TASK DETAILS
The response must contain every line below in which "Requiem" appears.

#### PROVIDED DATA ####

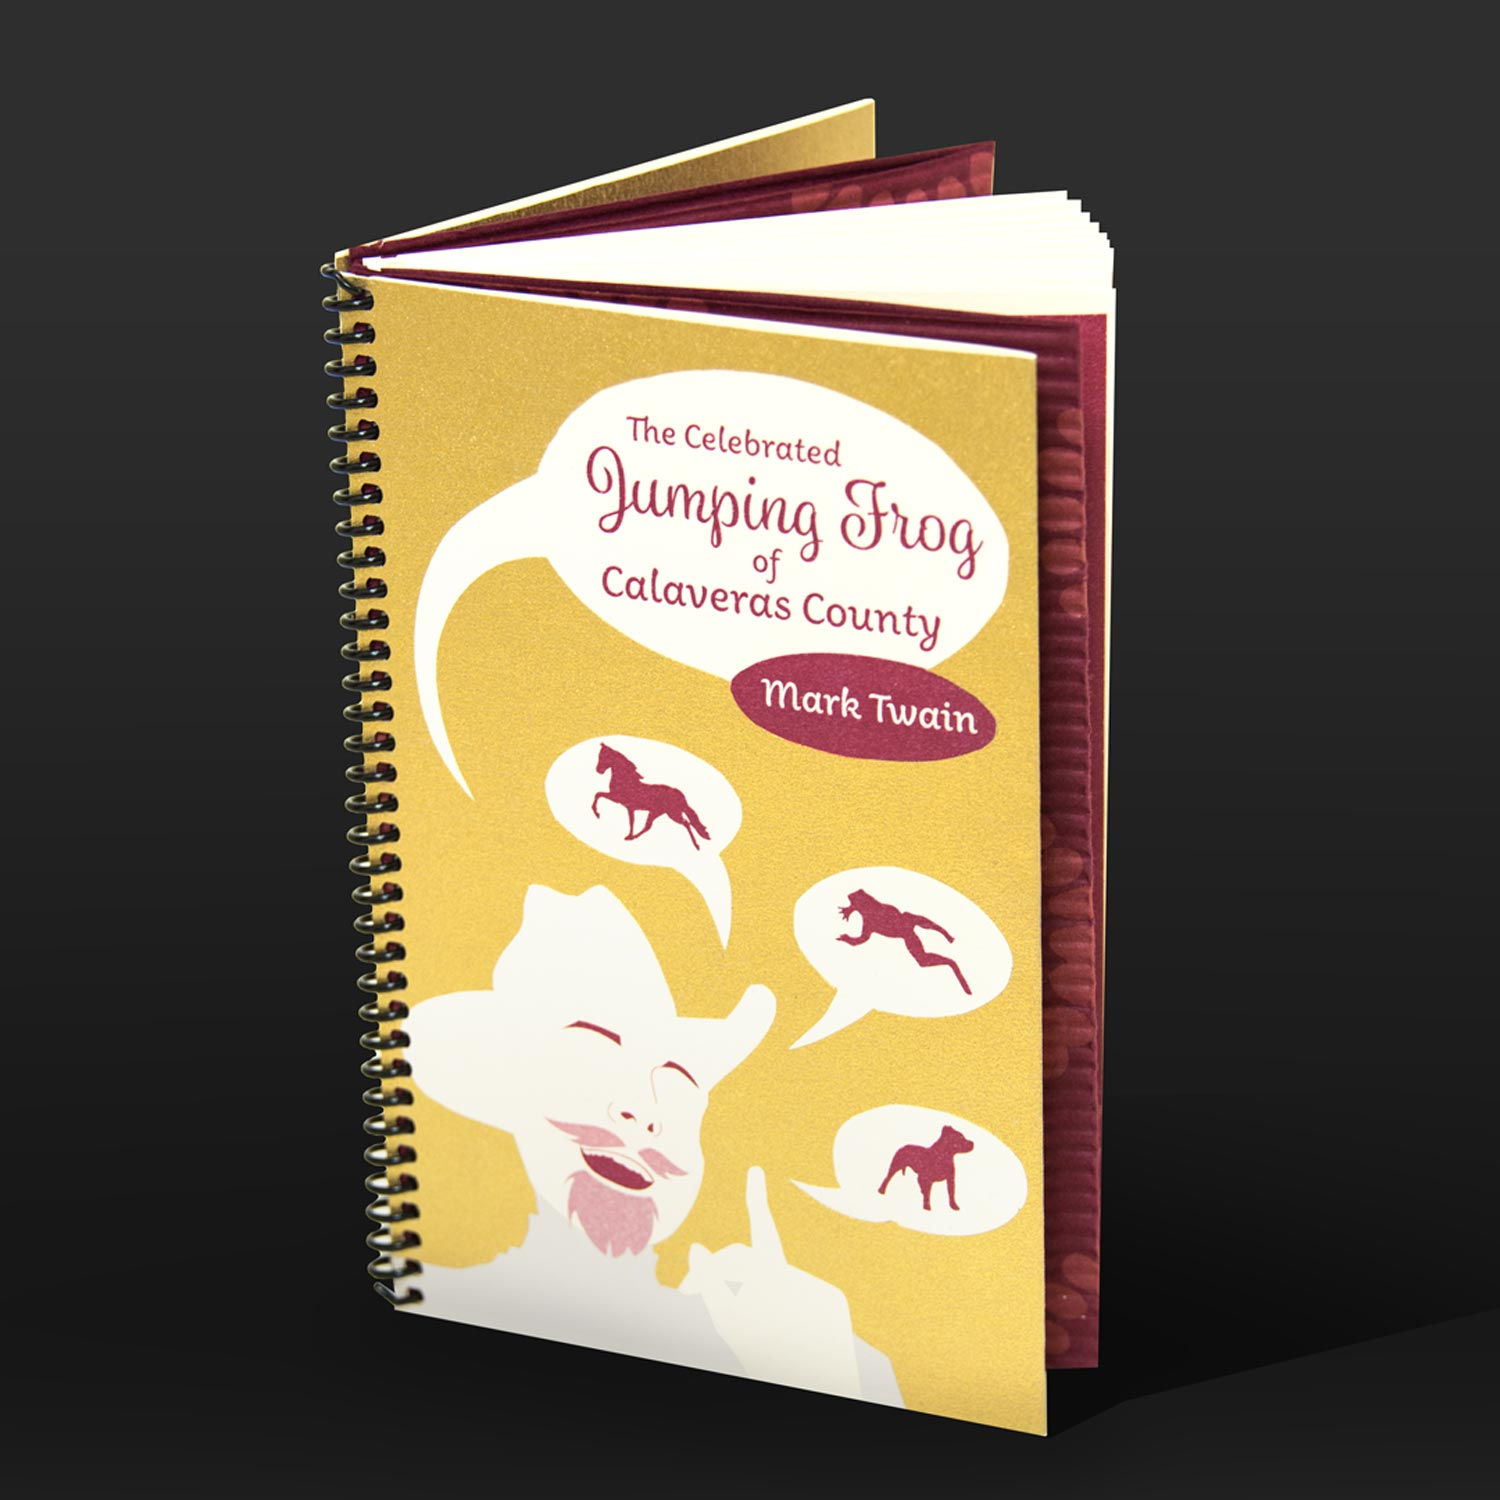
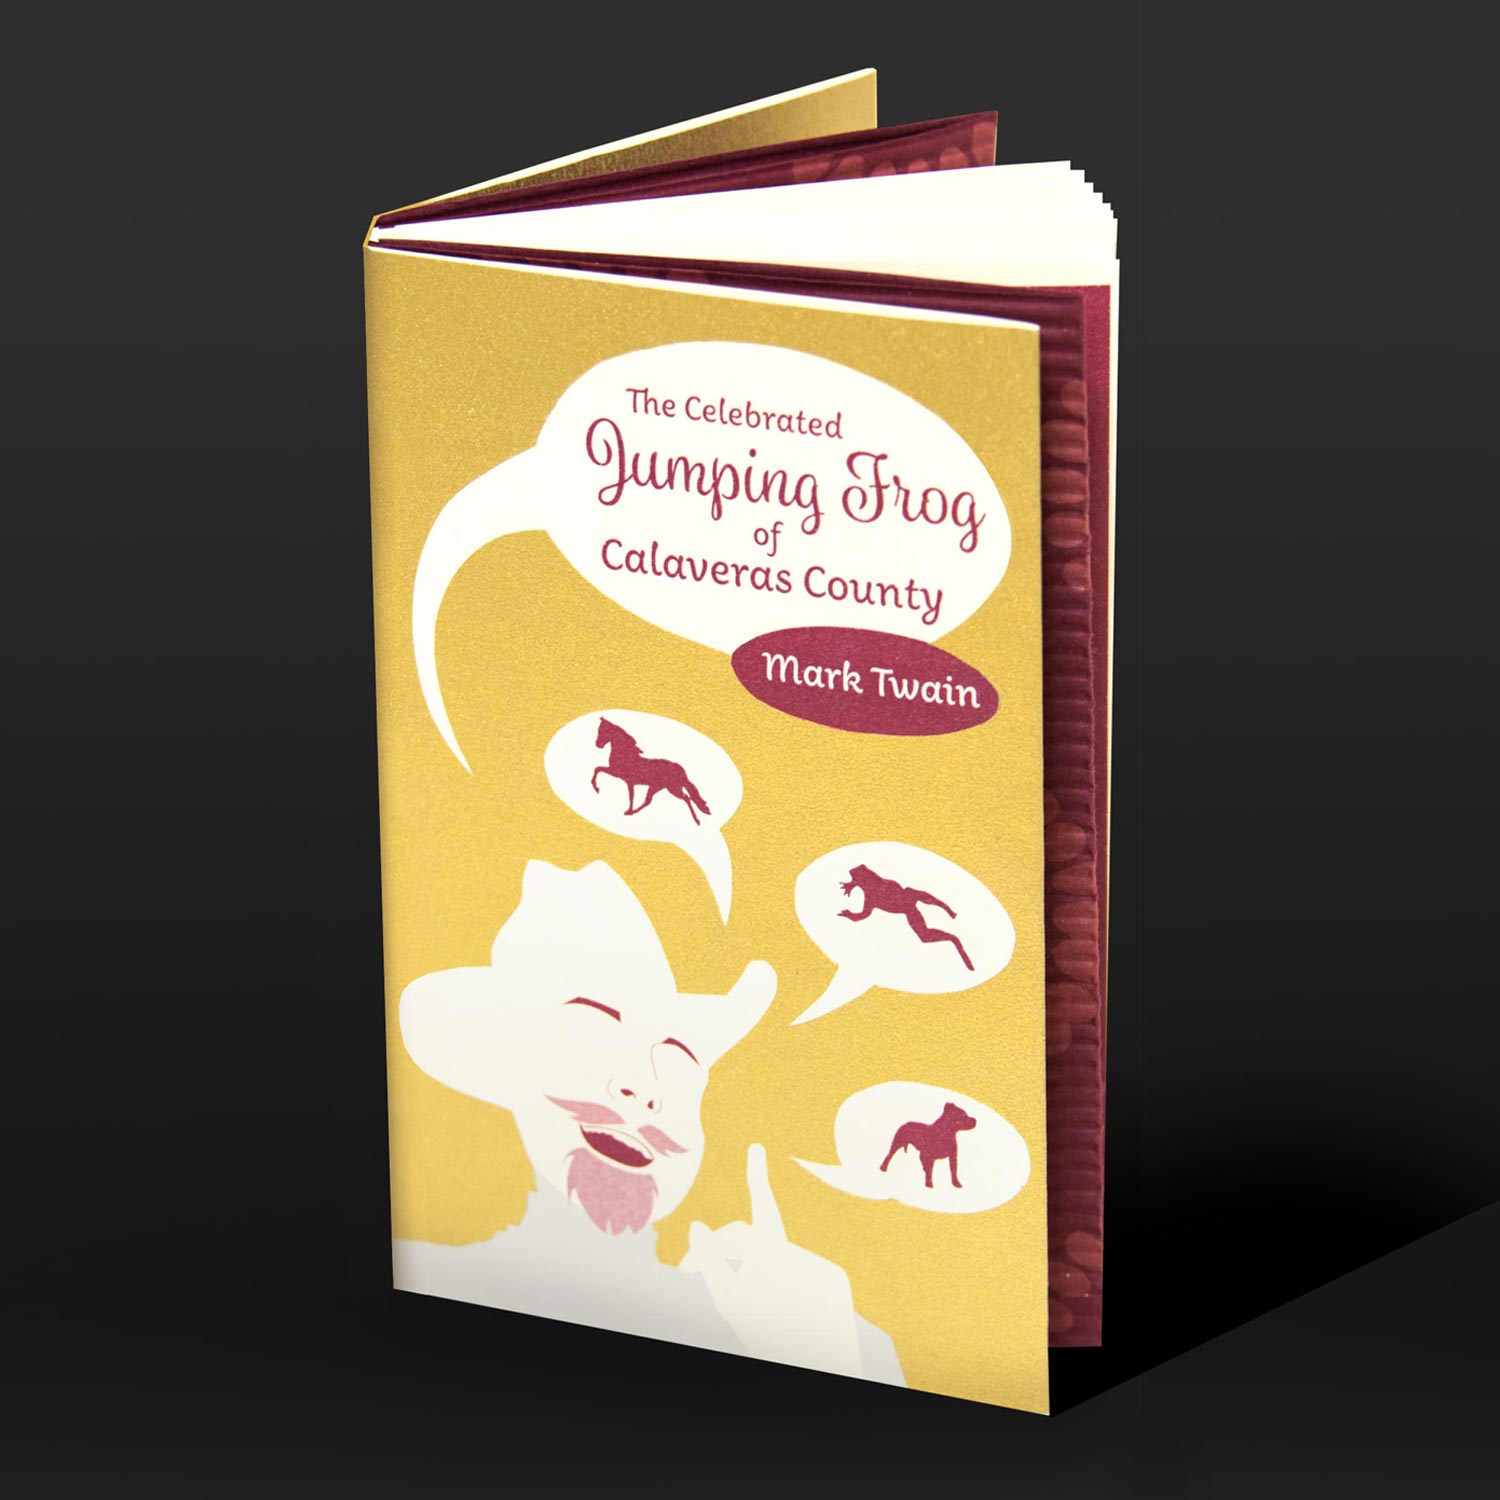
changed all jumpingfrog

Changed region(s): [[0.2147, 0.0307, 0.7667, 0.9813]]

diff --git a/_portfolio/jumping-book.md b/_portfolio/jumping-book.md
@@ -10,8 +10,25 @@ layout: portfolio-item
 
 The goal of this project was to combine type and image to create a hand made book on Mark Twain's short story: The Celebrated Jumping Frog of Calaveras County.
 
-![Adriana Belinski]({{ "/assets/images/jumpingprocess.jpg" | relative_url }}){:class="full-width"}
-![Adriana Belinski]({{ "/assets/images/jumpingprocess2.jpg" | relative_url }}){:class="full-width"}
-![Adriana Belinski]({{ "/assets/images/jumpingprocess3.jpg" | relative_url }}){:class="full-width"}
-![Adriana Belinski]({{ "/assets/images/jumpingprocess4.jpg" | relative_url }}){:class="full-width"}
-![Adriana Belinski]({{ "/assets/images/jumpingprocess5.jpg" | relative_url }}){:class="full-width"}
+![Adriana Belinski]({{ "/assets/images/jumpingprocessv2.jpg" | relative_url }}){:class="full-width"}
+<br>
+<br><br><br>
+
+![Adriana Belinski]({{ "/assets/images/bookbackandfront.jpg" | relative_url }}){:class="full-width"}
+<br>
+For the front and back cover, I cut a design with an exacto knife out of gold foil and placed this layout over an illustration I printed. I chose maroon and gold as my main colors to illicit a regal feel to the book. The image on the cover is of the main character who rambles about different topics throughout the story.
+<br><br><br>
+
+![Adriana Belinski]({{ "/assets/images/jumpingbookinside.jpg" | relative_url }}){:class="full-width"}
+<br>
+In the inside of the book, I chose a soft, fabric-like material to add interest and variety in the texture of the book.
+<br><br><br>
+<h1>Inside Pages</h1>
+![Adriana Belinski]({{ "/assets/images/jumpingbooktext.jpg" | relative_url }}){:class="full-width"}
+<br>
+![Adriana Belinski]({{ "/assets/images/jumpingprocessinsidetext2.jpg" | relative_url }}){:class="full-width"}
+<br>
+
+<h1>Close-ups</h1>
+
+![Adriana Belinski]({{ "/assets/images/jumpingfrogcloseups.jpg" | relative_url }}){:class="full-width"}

####
#### PROVIDED DATA ####

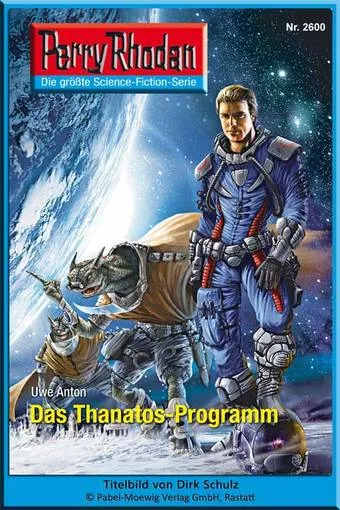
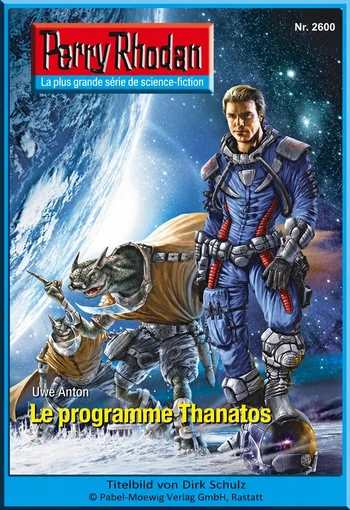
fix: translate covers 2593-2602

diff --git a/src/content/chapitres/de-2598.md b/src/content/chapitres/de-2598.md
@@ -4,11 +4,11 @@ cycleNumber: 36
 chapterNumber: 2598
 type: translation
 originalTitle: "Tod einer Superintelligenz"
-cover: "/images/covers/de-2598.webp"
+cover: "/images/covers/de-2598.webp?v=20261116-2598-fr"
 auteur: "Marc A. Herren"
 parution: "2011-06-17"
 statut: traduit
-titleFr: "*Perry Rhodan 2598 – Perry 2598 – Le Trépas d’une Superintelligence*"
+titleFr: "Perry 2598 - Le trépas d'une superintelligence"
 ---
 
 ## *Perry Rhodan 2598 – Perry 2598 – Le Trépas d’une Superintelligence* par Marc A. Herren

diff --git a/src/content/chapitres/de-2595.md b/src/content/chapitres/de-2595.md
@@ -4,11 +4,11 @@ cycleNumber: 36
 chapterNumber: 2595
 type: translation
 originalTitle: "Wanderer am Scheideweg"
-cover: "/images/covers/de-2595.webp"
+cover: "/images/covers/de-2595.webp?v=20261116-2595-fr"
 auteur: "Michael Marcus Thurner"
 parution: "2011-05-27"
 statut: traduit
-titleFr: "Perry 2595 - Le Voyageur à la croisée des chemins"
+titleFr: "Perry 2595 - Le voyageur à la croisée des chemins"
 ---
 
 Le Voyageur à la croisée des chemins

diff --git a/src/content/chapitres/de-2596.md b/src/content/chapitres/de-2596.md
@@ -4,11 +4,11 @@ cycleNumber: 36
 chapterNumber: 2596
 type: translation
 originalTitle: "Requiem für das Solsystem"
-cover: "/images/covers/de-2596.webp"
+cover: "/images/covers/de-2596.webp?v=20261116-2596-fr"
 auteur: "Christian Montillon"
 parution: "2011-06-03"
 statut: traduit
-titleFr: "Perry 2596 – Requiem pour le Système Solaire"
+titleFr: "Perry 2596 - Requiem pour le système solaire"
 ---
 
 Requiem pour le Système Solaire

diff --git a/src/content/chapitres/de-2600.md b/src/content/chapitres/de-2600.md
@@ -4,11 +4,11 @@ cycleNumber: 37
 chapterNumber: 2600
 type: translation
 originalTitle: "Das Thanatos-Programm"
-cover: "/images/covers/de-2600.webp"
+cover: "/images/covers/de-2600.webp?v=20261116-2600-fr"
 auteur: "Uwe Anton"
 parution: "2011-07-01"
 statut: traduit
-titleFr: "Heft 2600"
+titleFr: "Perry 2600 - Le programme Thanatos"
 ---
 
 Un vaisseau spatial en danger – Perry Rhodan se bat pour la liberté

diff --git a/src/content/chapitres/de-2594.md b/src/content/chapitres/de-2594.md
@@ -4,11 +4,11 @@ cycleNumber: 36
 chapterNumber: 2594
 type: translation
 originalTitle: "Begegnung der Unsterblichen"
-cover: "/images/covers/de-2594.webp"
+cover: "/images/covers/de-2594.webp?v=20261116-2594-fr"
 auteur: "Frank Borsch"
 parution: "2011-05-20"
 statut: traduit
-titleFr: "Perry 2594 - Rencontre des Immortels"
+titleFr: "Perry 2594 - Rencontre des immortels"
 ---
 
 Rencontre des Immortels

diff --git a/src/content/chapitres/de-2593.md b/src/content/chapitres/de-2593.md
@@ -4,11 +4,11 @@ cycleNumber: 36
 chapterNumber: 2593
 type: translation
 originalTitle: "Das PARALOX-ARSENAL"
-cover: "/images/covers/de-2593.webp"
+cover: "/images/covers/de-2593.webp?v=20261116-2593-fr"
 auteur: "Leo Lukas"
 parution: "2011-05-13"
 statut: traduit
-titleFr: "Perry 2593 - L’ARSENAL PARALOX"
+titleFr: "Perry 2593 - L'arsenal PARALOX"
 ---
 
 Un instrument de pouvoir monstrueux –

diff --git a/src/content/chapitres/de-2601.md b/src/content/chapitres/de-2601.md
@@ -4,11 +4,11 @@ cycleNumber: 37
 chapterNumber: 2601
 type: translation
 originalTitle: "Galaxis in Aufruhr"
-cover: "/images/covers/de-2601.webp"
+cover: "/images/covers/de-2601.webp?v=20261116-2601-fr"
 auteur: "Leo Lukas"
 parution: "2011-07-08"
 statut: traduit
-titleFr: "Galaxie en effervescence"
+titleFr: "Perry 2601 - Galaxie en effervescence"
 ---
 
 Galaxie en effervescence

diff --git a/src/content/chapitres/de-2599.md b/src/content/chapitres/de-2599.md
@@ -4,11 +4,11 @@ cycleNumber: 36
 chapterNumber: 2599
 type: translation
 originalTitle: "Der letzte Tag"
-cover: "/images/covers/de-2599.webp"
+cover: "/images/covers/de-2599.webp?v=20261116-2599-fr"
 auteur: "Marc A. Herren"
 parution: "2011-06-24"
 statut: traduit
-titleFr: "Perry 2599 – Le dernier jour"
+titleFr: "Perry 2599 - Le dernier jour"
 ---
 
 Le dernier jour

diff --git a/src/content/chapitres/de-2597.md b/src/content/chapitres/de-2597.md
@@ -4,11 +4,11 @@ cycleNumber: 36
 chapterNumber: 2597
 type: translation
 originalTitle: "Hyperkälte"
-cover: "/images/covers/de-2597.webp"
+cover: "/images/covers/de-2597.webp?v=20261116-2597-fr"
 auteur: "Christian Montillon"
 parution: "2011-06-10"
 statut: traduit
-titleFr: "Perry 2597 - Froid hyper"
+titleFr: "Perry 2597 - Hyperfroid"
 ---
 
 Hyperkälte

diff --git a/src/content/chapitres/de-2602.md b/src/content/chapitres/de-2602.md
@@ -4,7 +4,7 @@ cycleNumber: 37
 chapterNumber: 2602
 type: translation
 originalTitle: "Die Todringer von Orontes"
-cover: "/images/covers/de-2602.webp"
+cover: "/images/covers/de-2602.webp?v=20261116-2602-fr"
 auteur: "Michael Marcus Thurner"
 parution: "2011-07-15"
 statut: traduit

####

RESPONSE
 originalTitle: "Requiem für das Solsystem"
-titleFr: "Perry 2596 – Requiem pour le Système Solaire"
+titleFr: "Perry 2596 - Requiem pour le système solaire"
 Requiem pour le Système Solaire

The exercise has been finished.